(Front-end code edit data)
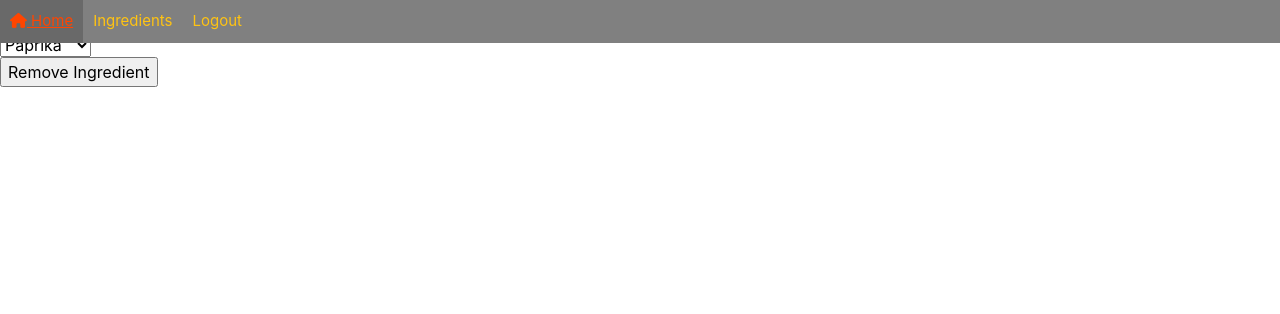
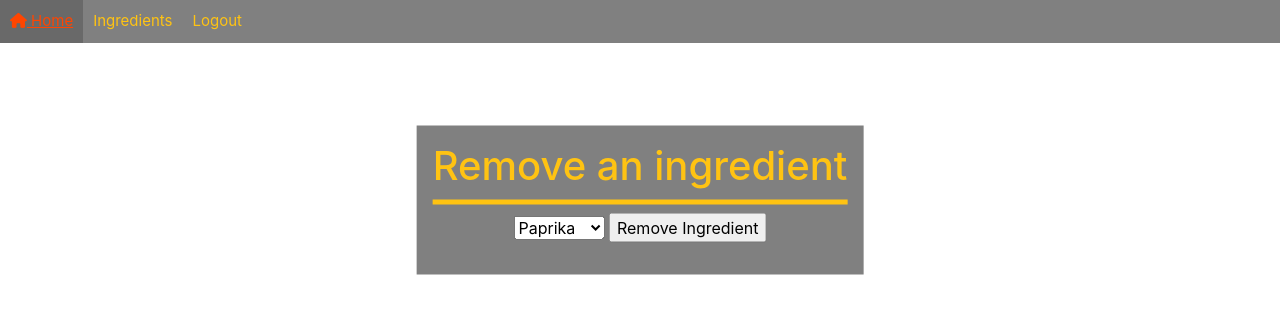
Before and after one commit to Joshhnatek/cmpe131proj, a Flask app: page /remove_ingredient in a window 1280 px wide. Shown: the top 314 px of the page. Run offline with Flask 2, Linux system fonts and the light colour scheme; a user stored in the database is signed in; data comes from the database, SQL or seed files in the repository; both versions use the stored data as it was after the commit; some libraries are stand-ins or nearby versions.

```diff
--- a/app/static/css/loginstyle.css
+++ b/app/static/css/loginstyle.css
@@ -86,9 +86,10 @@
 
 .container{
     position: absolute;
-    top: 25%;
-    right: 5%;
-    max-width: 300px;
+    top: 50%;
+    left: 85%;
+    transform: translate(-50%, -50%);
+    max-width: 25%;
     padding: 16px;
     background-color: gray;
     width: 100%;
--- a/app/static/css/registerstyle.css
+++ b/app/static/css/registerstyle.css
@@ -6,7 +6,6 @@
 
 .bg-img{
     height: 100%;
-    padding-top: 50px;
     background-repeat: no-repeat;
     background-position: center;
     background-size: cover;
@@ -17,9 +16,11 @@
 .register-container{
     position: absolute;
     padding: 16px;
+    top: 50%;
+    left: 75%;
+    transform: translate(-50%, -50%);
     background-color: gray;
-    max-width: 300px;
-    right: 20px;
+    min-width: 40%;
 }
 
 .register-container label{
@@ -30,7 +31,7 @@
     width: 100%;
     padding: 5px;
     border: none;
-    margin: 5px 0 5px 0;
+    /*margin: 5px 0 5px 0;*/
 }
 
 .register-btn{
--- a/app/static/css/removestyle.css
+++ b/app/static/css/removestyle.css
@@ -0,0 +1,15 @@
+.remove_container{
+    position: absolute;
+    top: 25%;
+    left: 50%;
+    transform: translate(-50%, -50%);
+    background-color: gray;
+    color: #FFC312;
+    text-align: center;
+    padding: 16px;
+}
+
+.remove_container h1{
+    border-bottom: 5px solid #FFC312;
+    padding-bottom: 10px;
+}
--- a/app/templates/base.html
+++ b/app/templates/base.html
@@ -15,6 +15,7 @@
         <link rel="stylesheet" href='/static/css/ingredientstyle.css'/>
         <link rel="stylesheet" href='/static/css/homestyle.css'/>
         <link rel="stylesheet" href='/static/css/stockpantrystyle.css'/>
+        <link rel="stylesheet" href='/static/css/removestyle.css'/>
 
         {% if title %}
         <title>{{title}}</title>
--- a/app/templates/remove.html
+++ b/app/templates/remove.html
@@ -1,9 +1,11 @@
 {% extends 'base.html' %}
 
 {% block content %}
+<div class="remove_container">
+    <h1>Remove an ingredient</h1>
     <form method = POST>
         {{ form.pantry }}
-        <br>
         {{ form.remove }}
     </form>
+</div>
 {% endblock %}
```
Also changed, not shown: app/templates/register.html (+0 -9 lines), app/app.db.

§ **Exercise description**: Wherever the string "stylesheet" appears in a line above, copy that line.

§ **Answer for the task**:
         <link rel="stylesheet" href='/static/css/ingredientstyle.css'/>
         <link rel="stylesheet" href='/static/css/homestyle.css'/>
         <link rel="stylesheet" href='/static/css/stockpantrystyle.css'/>
+        <link rel="stylesheet" href='/static/css/removestyle.css'/>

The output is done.